by Beau Steenken
Last week I attended the 2016 annual meeting of the Ohio Regional Association of Law Libraries (ORALL) in Dayton, Ohio. ORALL tends to be one of my favorite conferences. On the one hand, its relatively small size allows more in-depth interactions with colleagues from other places (compared to the helter-skelter of AALL).
On the other hand, because of Ohio’s commitment to county law libraries, ORALL features nicely diverse perspectives crossing the private, public, and academic law library lines. The theme of this year’s ORALL meeting was “Building Better Libraries,” which struck me as propitious since my library is soon to undergo massive renovation. The conference did not disappoint.
ORALL got off to a flying start with its second annual Mini-Conference for New ORALLians, a sort of mini-CONELL, that was the brainchild of Amelia Landenberger, my newest colleague at the University of Kentucky Law Library, and Marissa Mason, of the Supreme Court of Ohio Law Library. This year’s Mini-Conference for New ORALLians was a marked success, as eight new law librarians attended. As total attendance of ORALL was between 70 and 80 participants, this means that over 10% of the active membership identified as a new law librarian!

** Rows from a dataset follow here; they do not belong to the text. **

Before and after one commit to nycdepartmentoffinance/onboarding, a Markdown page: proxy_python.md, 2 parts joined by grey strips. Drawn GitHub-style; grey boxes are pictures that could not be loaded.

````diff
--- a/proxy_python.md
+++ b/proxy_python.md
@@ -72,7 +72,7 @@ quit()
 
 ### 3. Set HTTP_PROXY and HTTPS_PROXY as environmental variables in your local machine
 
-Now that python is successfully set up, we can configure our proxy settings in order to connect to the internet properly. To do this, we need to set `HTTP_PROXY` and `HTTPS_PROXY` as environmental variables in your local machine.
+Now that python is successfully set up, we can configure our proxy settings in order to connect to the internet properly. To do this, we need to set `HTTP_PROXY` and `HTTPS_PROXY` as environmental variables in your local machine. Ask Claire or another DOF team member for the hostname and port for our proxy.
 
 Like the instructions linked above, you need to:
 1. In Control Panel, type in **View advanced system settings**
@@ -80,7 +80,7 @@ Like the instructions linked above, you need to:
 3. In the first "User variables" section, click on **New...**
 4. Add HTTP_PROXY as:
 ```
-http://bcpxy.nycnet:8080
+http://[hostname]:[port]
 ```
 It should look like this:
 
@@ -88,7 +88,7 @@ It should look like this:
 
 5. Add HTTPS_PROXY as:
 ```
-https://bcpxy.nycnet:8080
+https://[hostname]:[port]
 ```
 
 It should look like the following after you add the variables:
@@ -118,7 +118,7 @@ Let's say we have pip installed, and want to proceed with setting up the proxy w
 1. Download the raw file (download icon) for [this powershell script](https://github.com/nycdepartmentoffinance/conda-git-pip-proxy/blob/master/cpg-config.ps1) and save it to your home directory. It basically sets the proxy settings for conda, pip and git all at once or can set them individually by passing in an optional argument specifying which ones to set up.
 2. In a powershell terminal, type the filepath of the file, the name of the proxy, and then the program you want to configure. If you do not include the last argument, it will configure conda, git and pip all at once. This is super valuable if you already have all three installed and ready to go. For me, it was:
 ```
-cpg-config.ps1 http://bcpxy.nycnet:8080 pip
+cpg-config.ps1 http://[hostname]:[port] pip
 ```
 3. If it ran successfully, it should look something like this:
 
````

Given how we as a profession periodically freak out about the continuing existence of law libraries into the future, it was quite welcome to see the youth infusion!
Conference attendees also enjoyed one of the more unique opening receptions I have seen. We visited the Carillon Brewing Co., which is located in Carillon Historical Park, a truly impressive collection of public history experiences. At the Carillon Brewing Co. patrons sample unique brews while learning about the 19th Century brewing process, which used multiple stories and gravity where modern breweries use hydraulics. Furthermore, the establishment happily allows patrons to order their beer “cask style” as it would have been served circa 1850… at room temperature and flat.

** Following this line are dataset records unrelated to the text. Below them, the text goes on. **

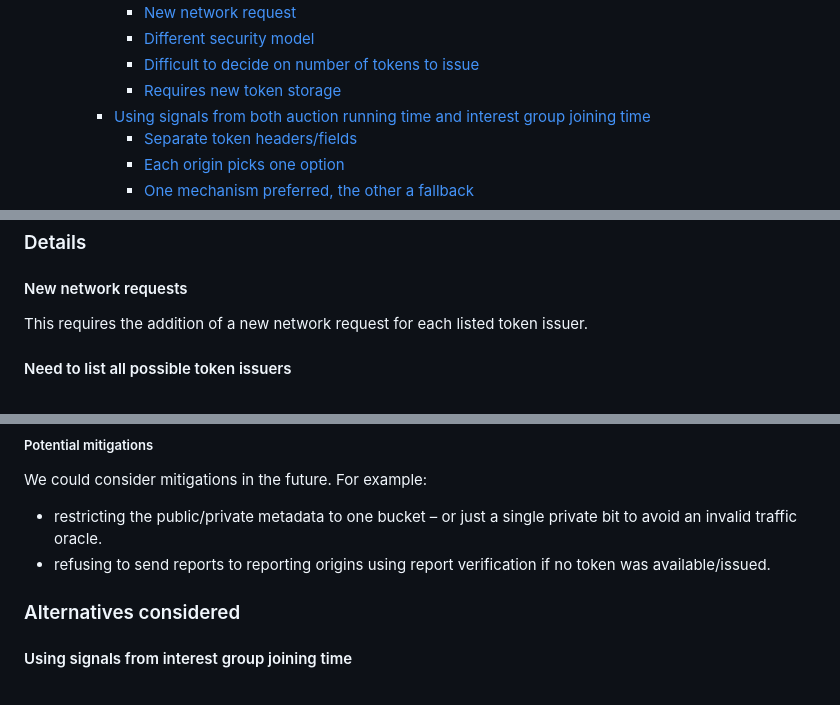
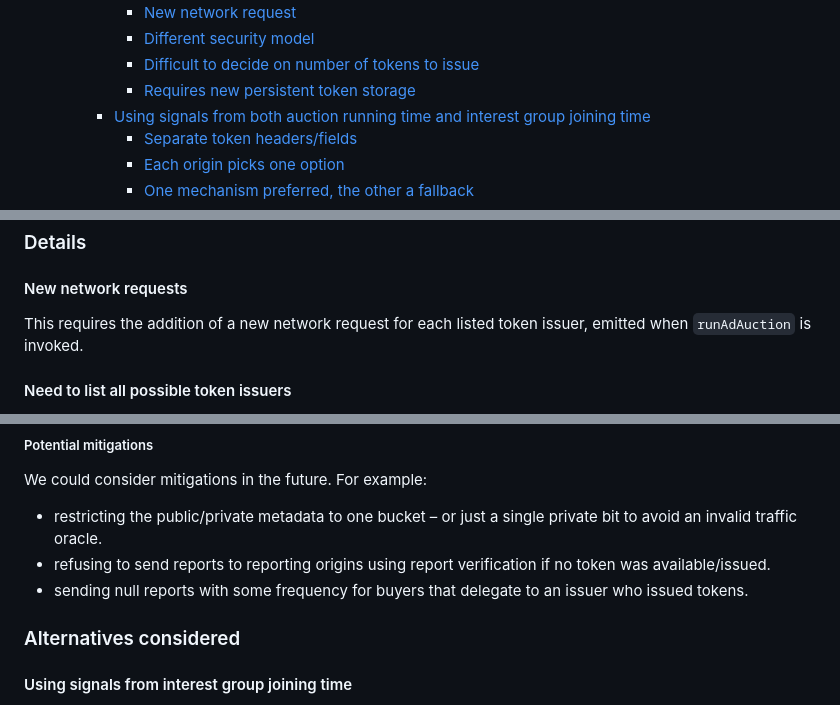
Before and after one commit to patcg-individual-drafts/private-aggregation-api, a Markdown page: report_verification.md, 3 parts joined by grey strips. GitHub-like rendering.

```diff
--- a/report_verification.md
+++ b/report_verification.md
@@ -35,7 +35,7 @@
       - [New network request](#new-network-request)
       - [Different security model](#different-security-model)
       - [Difficult to decide on number of tokens to issue](#difficult-to-decide-on-number-of-tokens-to-issue)
-      - [Requires new token storage](#requires-new-token-storage)
+      - [Requires new persistent token storage](#requires-new-persistent-token-storage)
     - [Using signals from both auction running time and interest group joining time](#using-signals-from-both-auction-running-time-and-interest-group-joining-time)
       - [Separate token headers/fields](#separate-token-headersfields)
       - [Each origin picks one option](#each-origin-picks-one-option)
@@ -261,7 +264,8 @@ that the report was associated with a `runAdAuction()` request that was signed.
 
 #### New network requests
 
-This requires the addition of a new network request for each listed token issuer.
+This requires the addition of a new network request for each listed token issuer,
+emitted when `runAdAuction` is invoked.
 
 #### Need to list all possible token issuers
 
@@ -412,6 +416,8 @@ We could consider mitigations in the future. For example:
   private bit to avoid an invalid traffic oracle.
 - refusing to send reports to reporting origins using report verification if no
   token was available/issued.
+- sending null reports with some frequency for buyers that delegate to an issuer
+  who issued tokens.
 
 ### Alternatives considered
 
```
Also changed, not shown: other parts of report_verification.md (+12 -9 lines).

Following the first day’s exciting combination of new (members) and old (beer), ORALL 2016 proceeded to deliver interesting and timely programming. One program that I attended in particular stood out for its timeliness. Paul Gatz, a fellow RIPS blogger, and Matt Cooper both from the Moritz College of Law Library at Ohio State offered tips on researching election law in a session appropriately entitled “Make Research Great Again: Building Resources and Skills for Researching Election Law.” In their talk, Gatz and Cooper showed off Moritz’s impressive election law web center as well as a research guide that walks users through the process of researching election law. One of the professors that I often assist at U.K. specializes in election law, so I was very glad to discover these sources as I am certain they will be useful in the future (though hopefully not the near term future; I’d prefer for my kids to get a bit older before needing to explain the concept of a constitutional crisis).
As with past conferences, I also found that I learned valuable things from presenting as well as attending others’ presentations. Specifically, Amelia Landenberger and I presented on our library’s tentative plans for dealing with the fact that we will have neither a building nor a physical collection for up to two years as our building is renovated. We called on the audience to offer any suggestions or advice for us, and we did indeed receive a number of good tips! (Incidentally, if any blog readers have gone through a building renovation and would like to offer sympathy or advice, please feel free to email me at firstname.lastname@example.org.)
A final highlight that I will share from ORALL 2016 is that we taught our AALL executive board member visitor, Meg Kribble, how to play euchre, and she gamely powered through the entirety of our annual Thursday-night euchre tournament, even as it ran past midnight. That’s dedication to one’s board liaison duties!
All in all, ORALL 2016 in Dayton, Ohio, was a worthwhile experience, and I look forward to next year’s meeting in Cleveland!